PEP – Post-Exposure Prophylaxis for HIV

Page last reviewed 8.10.2020

What is PEP (Post-Exposure Prophylaxis)?

PEP is a medication that effectively prevents HIV infection when taken within 72 hours of potential exposure to HIV. The national guidelines for post-exposure prophylaxis was published in 2018. The guidelines (in Finnish) can be found here.

Who is PEP meant for?

If you don’t know if your sexual partner is HIV-positive or whether they are on effective HIV medication and you did not use a condom, the following sexual situations are considered high risk in relation to HIV exposure:

  • Anal sex without a condom in sex between men.
  • Vaginal and anal intercourse without a condom with a person from a high prevalence country (for example parts of sub-Saharan Africa)
  • Vaginal or anal intercourse without a condom with a person selling or buying sex.
  • Vaginal or anal intercourse without a condom with a person who injects drugs and has a migrant background.
  • Vaginal or anal intercourse without a condom with a person living with HIV who is not on HIV medication.
The image shows pathways of when to take PEP and when not.

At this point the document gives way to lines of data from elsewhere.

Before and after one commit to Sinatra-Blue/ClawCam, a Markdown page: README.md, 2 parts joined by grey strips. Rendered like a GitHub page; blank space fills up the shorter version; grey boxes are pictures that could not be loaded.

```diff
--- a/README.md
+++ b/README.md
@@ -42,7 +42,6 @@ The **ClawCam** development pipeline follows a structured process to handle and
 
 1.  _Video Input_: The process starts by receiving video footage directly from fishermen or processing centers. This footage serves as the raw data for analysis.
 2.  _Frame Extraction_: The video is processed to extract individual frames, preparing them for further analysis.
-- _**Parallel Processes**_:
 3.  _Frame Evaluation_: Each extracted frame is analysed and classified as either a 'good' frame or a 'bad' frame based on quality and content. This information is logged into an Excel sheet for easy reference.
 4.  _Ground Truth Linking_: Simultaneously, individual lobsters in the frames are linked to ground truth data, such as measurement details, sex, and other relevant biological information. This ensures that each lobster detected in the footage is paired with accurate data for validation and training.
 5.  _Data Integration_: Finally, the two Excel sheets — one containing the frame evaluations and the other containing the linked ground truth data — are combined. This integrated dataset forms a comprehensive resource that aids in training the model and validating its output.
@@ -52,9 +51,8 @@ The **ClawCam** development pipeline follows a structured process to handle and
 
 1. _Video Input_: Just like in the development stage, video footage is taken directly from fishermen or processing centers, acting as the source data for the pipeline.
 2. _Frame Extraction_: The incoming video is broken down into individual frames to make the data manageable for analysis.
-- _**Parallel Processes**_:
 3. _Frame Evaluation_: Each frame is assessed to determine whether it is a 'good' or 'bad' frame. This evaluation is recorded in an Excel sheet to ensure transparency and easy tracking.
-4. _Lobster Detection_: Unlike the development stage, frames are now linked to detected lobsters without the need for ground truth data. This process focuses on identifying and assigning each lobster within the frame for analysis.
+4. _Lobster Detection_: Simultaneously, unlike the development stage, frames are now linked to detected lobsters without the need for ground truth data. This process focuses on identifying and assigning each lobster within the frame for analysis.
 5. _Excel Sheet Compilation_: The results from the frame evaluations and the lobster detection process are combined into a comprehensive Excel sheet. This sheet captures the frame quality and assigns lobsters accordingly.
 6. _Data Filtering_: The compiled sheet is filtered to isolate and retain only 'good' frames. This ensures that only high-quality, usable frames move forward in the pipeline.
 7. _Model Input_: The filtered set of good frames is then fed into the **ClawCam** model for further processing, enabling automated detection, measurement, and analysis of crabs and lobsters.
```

It visualizes the same text as above under the heading "who is PEP meant for?"

Additionally it includes instructions on when not to use PEP. PEP is not needed when a condom was in use during the intercourse or when the sexual partner is on effective HIV medication.

How is it used?

A doctor can prescribe PEP after situations where you have an elevated HIV risk. The medication has to be started within 72 hours of the unprotected sexual intercourse. The earlier the medication is started the better it protects against HIV. Any doctor can determine the need for PEP after which a referral is made to a doctor specialized in infectious diseases. If you have had a high risk situation, contact your health center or emergency health center.

Before starting the PEP medication, you will be tested for HIV to make sure you are not HIV positive already. The medication is taken as a 28 day course. An HIV test is conducted both right after the 28 days and four months after the exposure to HIV.

Undetectable = Untransmittable

A person living with HIV who is on medication does not transmit HIV when the virus level is undetectable. Not even through unprotected sex.

Travel related HIV

Approximately half of HIV infections among Finnish people are travel related. The prevalence of HIV is significantly higher in many travel destinations than it is in Finland. Finnish people have been infected with HIV in Sub-saharan Africa, Thailand, Estonia and Russia, as well as European countries such as Germany and Spain. In some countries, such as Thailand (link in Finnish), it is possible to access PEP medication with a prescription in private hospitals.

Partners of injecting drug users

The prevalence of HIV among Finnish injecting drug users is very low, less than one percent. If you have a sexual partner who is a foreign injecting drug user, your HIV risk increases.